**Requirement**
All of the listing is to be written out word for word, with the pictures left out.

**Input for this task**

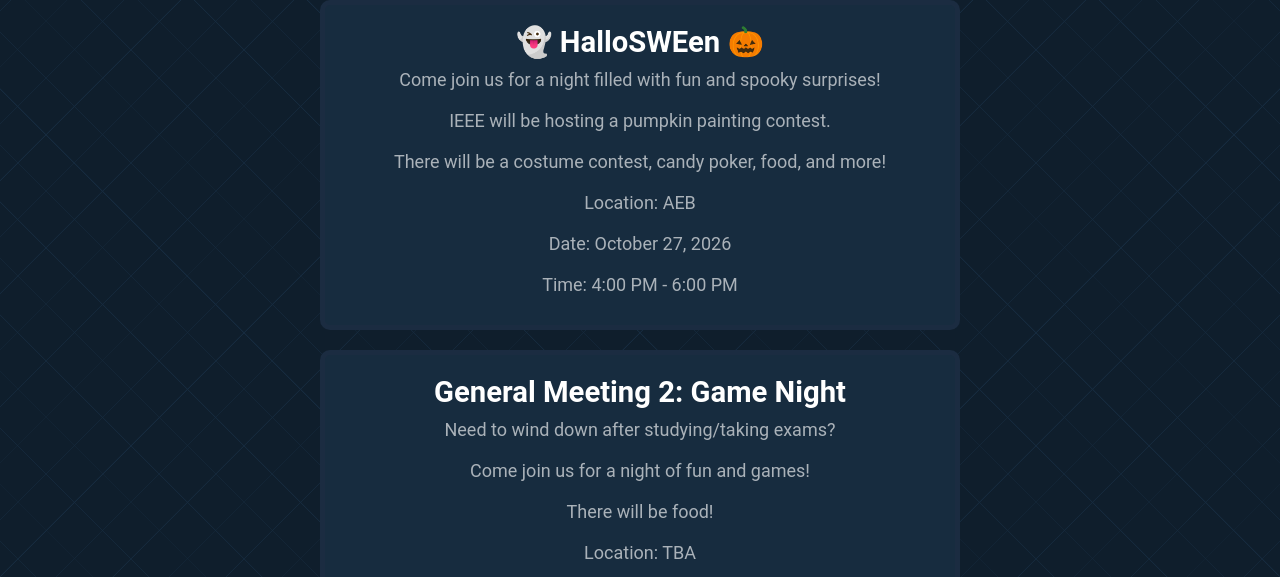
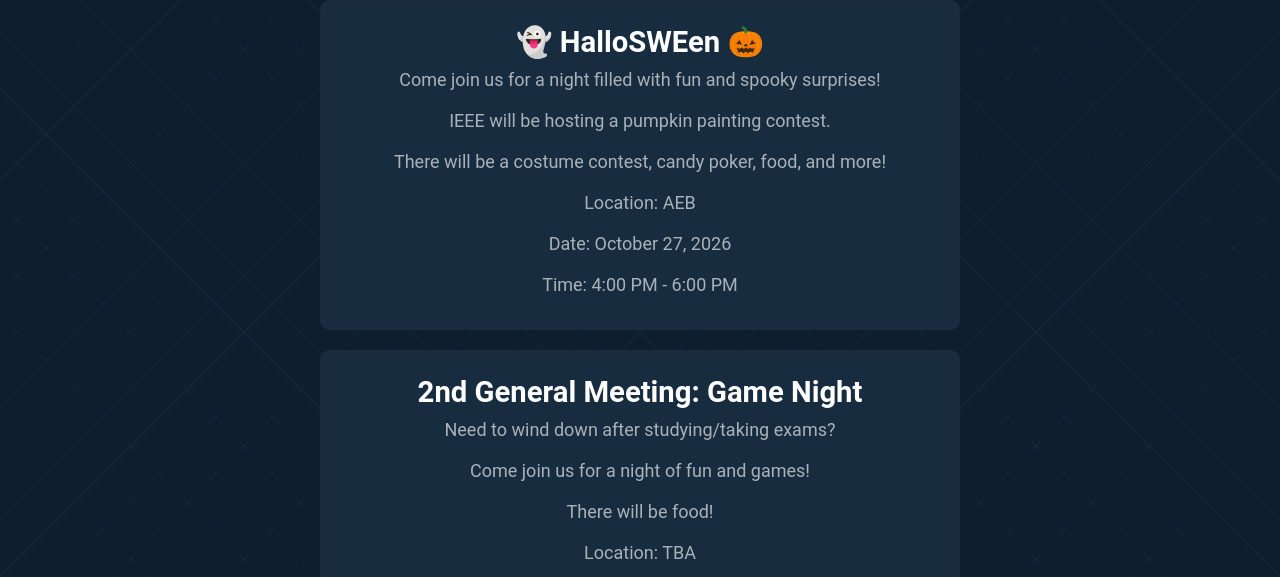
Before and after one commit to IEEE-UNLV/IEEE-UNLV-Website, a website: page events.html in a window 1280 px wide. Shown: the part 223-800 px from the top of the page. Drawn offline with Linux system fonts and the light colour scheme.

Commit message:
Fixing typo in events

```diff
--- a/events.html
+++ b/events.html
@@ -41,7 +41,7 @@
                 <p>Time: 4:00 PM - 6:00 PM</p>
             </div>
             <div class="currentEventsContainer">
-                <h3>General Meeting 2: Game Night</h3>
+                <h3>2nd General Meeting: Game Night</h3>
                 <p>Need to wind down after studying/taking exams?</p>
                 <p>Come join us for a night of fun and games!</p>
                 <p>There will be food!</p>
```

**Result of the exercise**
Before and after one commit to IEEE-UNLV/IEEE-UNLV-Website, a website: page events.html in a window 1280 px wide. Shown: the part 223-800 px from the top of the page. Drawn offline with Linux system fonts and the light colour scheme.

Commit message:
Fixing typo in events

```diff
--- a/events.html
+++ b/events.html
@@ -41,7 +41,7 @@
                 <p>Time: 4:00 PM - 6:00 PM</p>
             </div>
             <div class="currentEventsContainer">
-                <h3>General Meeting 2: Game Night</h3>
+                <h3>2nd General Meeting: Game Night</h3>
                 <p>Need to wind down after studying/taking exams?</p>
                 <p>Come join us for a night of fun and games!</p>
                 <p>There will be food!</p>
```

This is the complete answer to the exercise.